As Calgary tackles the issue of defunding its police, a recent report by the Calgary Police Commission reveals that the city’s law enforcement force is struggling to find new recruits while also facing a gun crime problem.
The Calgary Police Service Annual Report is due to be presented before the city’s committee on Community and Protective Services this Wednesday.
“The COVID pandemic, public health restrictions, and budget uncertainty in 2020 had a significant impact on the Service’s ability to recruit, train and hire new officers. Hiring was far below attrition; by the end of 2020 there were over 100 sworn vacancies resulting in increased workload for existing officers,” writes the Commission.

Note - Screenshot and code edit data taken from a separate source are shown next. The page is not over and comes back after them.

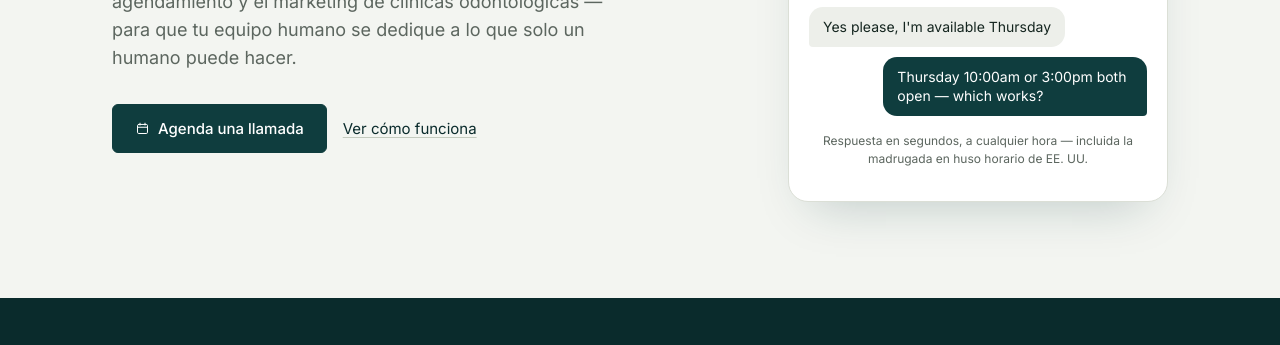
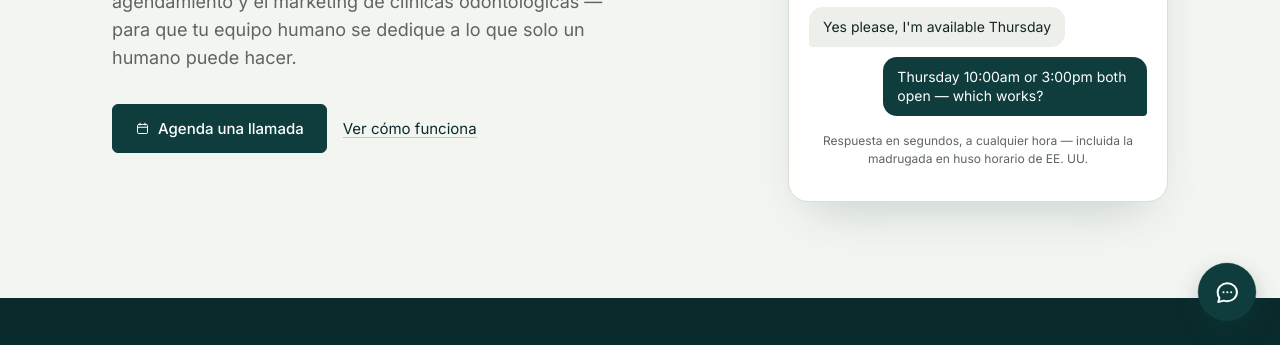
Before and after one commit to ivanchoechavarria/agenciaIA, a plain HTML site: page index.html in a window 1280 px wide. Shown: the part 455-800 px from the top of the page. Drawn offline with Linux system fonts and the light colour scheme.

Commit message:
Versión 1.1

```diff
--- a/index.html
+++ b/index.html
@@ -227,6 +227,29 @@
     text-decoration:none;transition:background .15s ease,color .15s ease,border-color .15s ease;
   }
   .social-icon:hover{background:var(--teal);color:#fff;border-color:var(--teal);}
+
+  /* FLOATING WHATSAPP BUTTON */
+  .wa-float{
+    position:fixed;
+    right:24px;
+    bottom:24px;
+    width:58px;height:58px;
+    border-radius:50%;
+    background:var(--teal);
+    display:flex;align-items:center;justify-content:center;
+    box-shadow:0 10px 28px -6px rgba(15,61,62,0.45);
+    z-index:80;
+    text-decoration:none;
+    animation:wa-pulse 2.6s ease-in-out infinite;
+  }
+  .wa-float svg{width:28px;height:28px;color:#fff;}
+  .wa-float:hover{background:var(--teal-deep);}
+  @keyframes wa-pulse{
+    0%,100%{box-shadow:0 10px 28px -6px rgba(15,61,62,0.45),0 0 0 0 rgba(15,61,62,0.28);}
+    50%{box-shadow:0 10px 28px -6px rgba(15,61,62,0.45),0 0 0 10px rgba(15,61,62,0);}
+  }
+  @media(prefers-reduced-motion:reduce){.wa-float{animation:none;}}
+  @media(max-width:520px){.wa-float{right:16px;bottom:16px;width:52px;height:52px;}.wa-float svg{width:25px;height:25px;}}
 </style>
 </head>
 <body>
@@ -379,5 +402,10 @@
   </div>
 </footer>
 
+<!-- TODO: reemplazar # por el enlace real, formato https://wa.me/57XXXXXXXXXX cuando el número de la agencia esté activo -->
+<a href="#" class="wa-float" aria-label="Escríbenos por WhatsApp" title="Escríbenos por WhatsApp (pendiente de configurar)">
+  <svg viewBox="0 0 24 24" fill="none" stroke="currentColor" stroke-width="1.7" stroke-linecap="round" stroke-linejoin="round"><path d="M4 12.2C4 7.9 7.8 4.5 12.3 4.5c4.5 0 8.2 3.4 8.2 7.7 0 4.3-3.7 7.7-8.2 7.7-1 0-2-.2-2.9-.5L4.5 20.5l1-3.4C4.5 15.9 4 14.1 4 12.2Z"/><circle cx="9" cy="12.2" r="0.9" fill="currentColor" stroke="none"/><circle cx="12.3" cy="12.2" r="0.9" fill="currentColor" stroke="none"/><circle cx="15.6" cy="12.2" r="0.9" fill="currentColor" stroke="none"/></svg>
+</a>
+
 </body>
 </html>
```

Following wide-spread protests and riots in the US and Canada over the death of George Floyd in 2020, Calgary Mayor Naheed Nenshi spearheaded a push to defund the city’s police force by up to $20 million.
Nenshi was joined by councillors Evan Woolley, Gian-Carlo Carra and George Chahal in supporting the motion to relocate police funds.
While the motion did not pass in its original form, city council eventually voted to pull $8 million in funds from city reserves and the official police budget submission also included a voluntary $8 million dedication for alternative policing initiatives.
The Commission’s report also makes mention of Calgary Police’s engagement with “with advocacy groups such as Black Lives Matter (BLM) and Walk for Freedom to promote peaceful and constructive interactions in the community.”
In 2020, Calgary Police also noted that gun and gang crime in the city “was of particular concern.”
“There were 112 shooting events, representing a forty percentincrease over the five-year average. The CPS is an active member of the Community Based Public Safety Task Force, formed to address the increase in gun and gang-related violence,” claimed the report.
“In April 2020, the Firearms Investigative Team (FIT) was created in response to the increase in firearm activity to track, trace, and investigate every crime gun seized by the CPS. There were 1191 guns seized by CPS in 2020 and of those, 507 were deemed to be crime guns.”